She has an unpopular policy (selling 2,500 Christchurch state houses) and she is refusing to attend any public meeting where she will face questioning critical of the policy.
Her latest refusal was of an invitation to front on Wednesday evening alongside other political parties at a Christchurch election forum on housing.
We are in the middle of an election campaign and one might think a minister would feel honour bound to attend and present their policy alongside other candidates – not so Adams.
Selling state houses might go down well on the farm (or in Adam’s case one of her many farms) but it doesn’t go down well in cities where people live closer to the social problems created by 30 years of neo-liberal economics.
It seems the minister lacks the courage to justify the policy to any gatherings other than closed-door meetings with well-heeled National Party supporters.
It is unfair on voters, and fundamentally undemocratic, that the minister insists on remaining in her National Party echo chamber where no-one will challenge or criticise the policy.

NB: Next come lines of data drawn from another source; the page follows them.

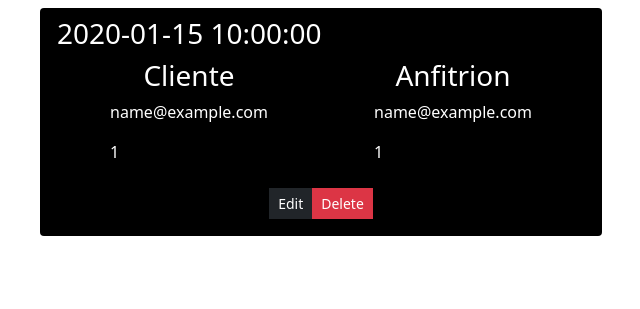
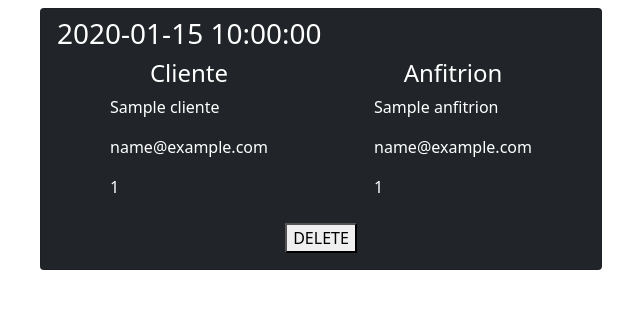
Before and after one commit to IviCarc/chatbot, a Flask app: page /reuniones in a window 1280 px wide. Shown: the part 56-365 px from the top of the page, without its empty margins (319-959 px from the left). Run offline with Flask 3, Linux system fonts and the light colour scheme; tables that the repository leaves empty hold one stand-in row (values such as "Sample post").

Commit message:
intento de delete en html

```diff
--- a/src/app.py
+++ b/src/app.py
@@ -5,13 +5,13 @@ from controllers.controllers import reuniones
 from controllers.chat_controllers import bot_chat, process, bot
 
 from utils.db import db
-
+from flask_cors import CORS
 from flask_sqlalchemy import SQLAlchemy
 from dotenv import load_dotenv
 import os
 
 app = Flask(__name__)
-
+CORS(app)
 # Configuracion de flash_sqlalchemy
 load_dotenv("./")
 SQLALCHEMY_DATABASE_URI =  os.getenv("SQLALCHEMY_DATABASE_URI")
--- a/src/controllers/controllers.py
+++ b/src/controllers/controllers.py
@@ -1,4 +1,4 @@
-from flask import request, Blueprint, jsonify, render_template
+from flask import request, Blueprint, jsonify, render_template, redirect, url_for
 from utils.db import db
 
 from models.anfitrion import Anfitrion
@@ -80,7 +80,9 @@ def editarReunion(id):
 
 @reuniones.route('/<int:id>', methods=["DELETE"])
 def eliminarReunion(id):
+    print(id)
     reunion = Reunion.query.get(id)
     db.session.delete(reunion)
     db.session.commit()
-    return jsonify(Reunion.serialize(reunion))
+    # return jsonify(Reunion.serialize(reunion))
+    return redirect(url_for('reuniones.getAllReuniones'))
--- a/src/templates/layout.html
+++ b/src/templates/layout.html
@@ -32,7 +32,7 @@
       <!-- contacts list -->
       <div class="w-50 m-auto">
         {% for reunion in reuniones %}
-          <div class="card mb-1 bg-black text-white">
+          <div class="card mb-1 bg-dark text-white">
 
             <div class="card-body py-2 px-3">
               <div class="d-flex justify-content-between">
@@ -40,21 +40,54 @@
               </div>
               <div class="d-flex justify-content-around">
                 <div>
-                  <h3 class="text-center">Cliente</h3>
+                  <h4 class="text-center">Cliente</h4>
+                  <p class="card-text">{{ reunion.cliente.nombre }}</p>
                   <p class="card-text">{{ reunion.cliente.email }}</p>
                   <p class="card-text">{{ reunion.cliente.telefono }}</p>
                 </div>
                 <div>
-                  <h3 class="text-center">Anfitrion</h3>
+                  <h4 class="text-center">Anfitrion</h4>
+                  <p class="card-text">{{ reunion.anfitrion.nombre }}</p>
                   <p class="card-text">{{ reunion.anfitrion.email }}</p>
                   <p class="card-text">{{ reunion.anfitrion.telefono }}</p>
                 </div>
-
               </div>
             </div>
+
             <div class="d-flex justify-content-center p-3">
-              <a href="ada" class="btn btn-dark btn-sm rounded-0">Edit</a>
-              <a href="adawd" class="btn btn-danger btn-sm rounded-0">Delete</a>
+
+              <!-- <a href="/reuniones" class="btn btn-danger btn-sm rounded-0" onclick="sendDelete({{'reunion.id' }})">Delete</a> -->
+              <button onclick="sendDelete({{reunion.id}})">DELETE</button>
+
+                <script>
+                function sendDelete(id) {
+                  print("http://localhost:80/" + id)
+                  fetch("http://localhost:80/" + id, {method:'DELETE'})
+                    .then(res => res.text())
+                    .then(res => console.log(res))
+                  // Crear una solicitud HTTP con el método DELETE
+                  // var xhr = new XMLHttpRequest();
+                  // xhr.open("DELETE", url);
+
+                  // // Enviar la solicitud
+                  // xhr.send();
+
+                  // // Manejar la respuesta si es necesario
+                  // xhr.onreadystatechange = function() {
+                  //   if (xhr.readyState === XMLHttpRequest.DONE) {
+                  //     if (xhr.status === 200) {
+                  //       // La solicitud se completó con éxito
+                  //       console.log("La reunión ha sido eliminada");
+                  //     } else {
+                  //       // Ocurrió un error al realizar la solicitud
+                  //       console.error("Ocurrió un error al eliminar la reunión");
+                  //     }
+                  //   }
+                  // };
+                }
+                </script>
+              <!-- <a href="/reuniones" class="btn btn-dark btn-sm rounded-0">Edit</a>
+              <a href="{{ url_for('reuniones.eliminarReunion', id=reunion.id, _method='DELETE') }}" class="btn btn-danger btn-sm rounded-0">Delete</a> -->
             </div>
           </div>
         {% endfor %}
@@ -62,6 +95,7 @@
       </div>
 
     </div>
+
 
     <!-- scripts -->
     <script
```
Also changed, not shown: 2 other files.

As well as a failure of courage it’s also an effort to stifle public debate on a critical issue. No minister – no media coverage – nothing to see here – move on.
Are other ministers fronting up around the country or are they avoiding controversy?
(One exception might be Minister of Foreign Affairs Gerry Brownlee who is notorious for refusing to front public meetings in Christchurch. However he has made three appearances at public events in recent weeks raising speculation that National’s polling in his electorate is showing he has some work to do against serious challenges from Labour’s Anthony Rimell and independent candidate Raf Manji (who want to become another Peter Dunne in parliament))
One might think the media would hunt these no-show ministers down but not at all – they reserve that for solo parents (particularly Maori women) who give false information to WINZ to enable them to do the best for their children.
The privileged offspring of wealthy farming families are exempt.